Activity: Copy every entry word for word. Skip the pictures.

(Beginning of Record excerpts)

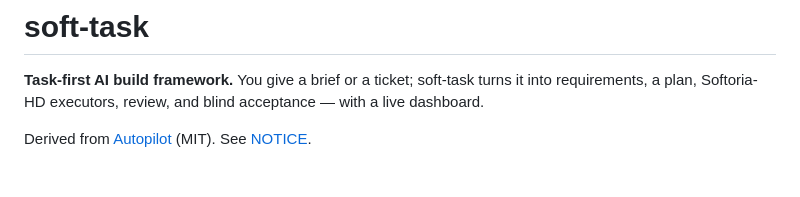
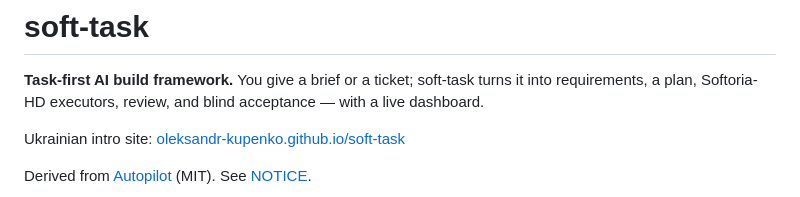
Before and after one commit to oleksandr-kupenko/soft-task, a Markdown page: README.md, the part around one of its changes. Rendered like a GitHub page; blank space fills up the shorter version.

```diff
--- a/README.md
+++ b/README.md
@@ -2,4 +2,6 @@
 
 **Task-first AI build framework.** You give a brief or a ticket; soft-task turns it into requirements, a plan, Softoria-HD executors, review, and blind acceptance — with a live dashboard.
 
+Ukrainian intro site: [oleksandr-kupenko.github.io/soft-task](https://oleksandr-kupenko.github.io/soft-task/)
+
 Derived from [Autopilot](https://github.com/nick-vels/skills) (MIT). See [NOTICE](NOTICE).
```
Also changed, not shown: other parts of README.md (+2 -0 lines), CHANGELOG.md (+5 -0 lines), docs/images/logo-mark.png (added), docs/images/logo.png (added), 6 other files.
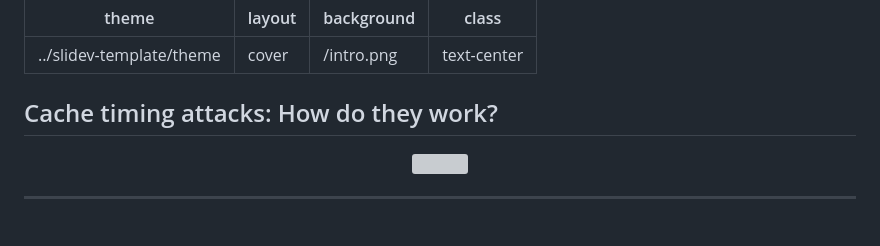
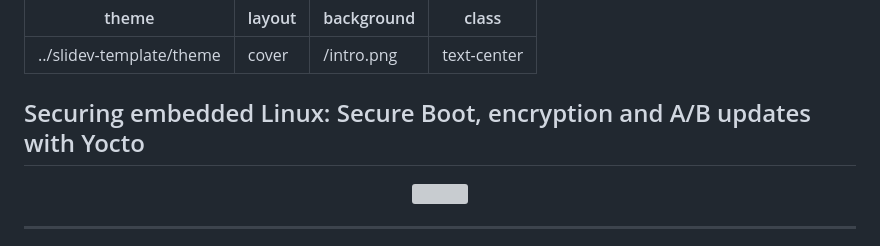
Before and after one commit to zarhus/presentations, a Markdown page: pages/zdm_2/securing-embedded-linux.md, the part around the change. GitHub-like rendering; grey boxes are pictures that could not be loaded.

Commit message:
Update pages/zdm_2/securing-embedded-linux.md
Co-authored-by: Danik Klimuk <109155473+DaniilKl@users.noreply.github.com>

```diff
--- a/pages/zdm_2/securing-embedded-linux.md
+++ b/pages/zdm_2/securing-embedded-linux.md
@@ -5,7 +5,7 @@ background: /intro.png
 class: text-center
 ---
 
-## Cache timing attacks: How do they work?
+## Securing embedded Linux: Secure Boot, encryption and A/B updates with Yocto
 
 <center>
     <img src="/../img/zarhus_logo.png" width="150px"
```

(End of Record excerpts)

Answer box:
Before and after one commit to oleksandr-kupenko/soft-task, a Markdown page: README.md, the part around one of its changes. Rendered like a GitHub page; blank space fills up the shorter version.

```diff
--- a/README.md
+++ b/README.md
@@ -2,4 +2,6 @@
 
 **Task-first AI build framework.** You give a brief or a ticket; soft-task turns it into requirements, a plan, Softoria-HD executors, review, and blind acceptance — with a live dashboard.
 
+Ukrainian intro site: [oleksandr-kupenko.github.io/soft-task](https://oleksandr-kupenko.github.io/soft-task/)
+
 Derived from [Autopilot](https://github.com/nick-vels/skills) (MIT). See [NOTICE](NOTICE).
```
Also changed, not shown: other parts of README.md (+2 -0 lines), CHANGELOG.md (+5 -0 lines), docs/images/logo-mark.png (added), docs/images/logo.png (added), 6 other files.
Before and after one commit to zarhus/presentations, a Markdown page: pages/zdm_2/securing-embedded-linux.md, the part around the change. GitHub-like rendering; grey boxes are pictures that could not be loaded.

Commit message:
Update pages/zdm_2/securing-embedded-linux.md
Co-authored-by: Danik Klimuk <109155473+DaniilKl@users.noreply.github.com>

```diff
--- a/pages/zdm_2/securing-embedded-linux.md
+++ b/pages/zdm_2/securing-embedded-linux.md
@@ -5,7 +5,7 @@ background: /intro.png
 class: text-center
 ---
 
-## Cache timing attacks: How do they work?
+## Securing embedded Linux: Secure Boot, encryption and A/B updates with Yocto
 
 <center>
     <img src="/../img/zarhus_logo.png" width="150px"
```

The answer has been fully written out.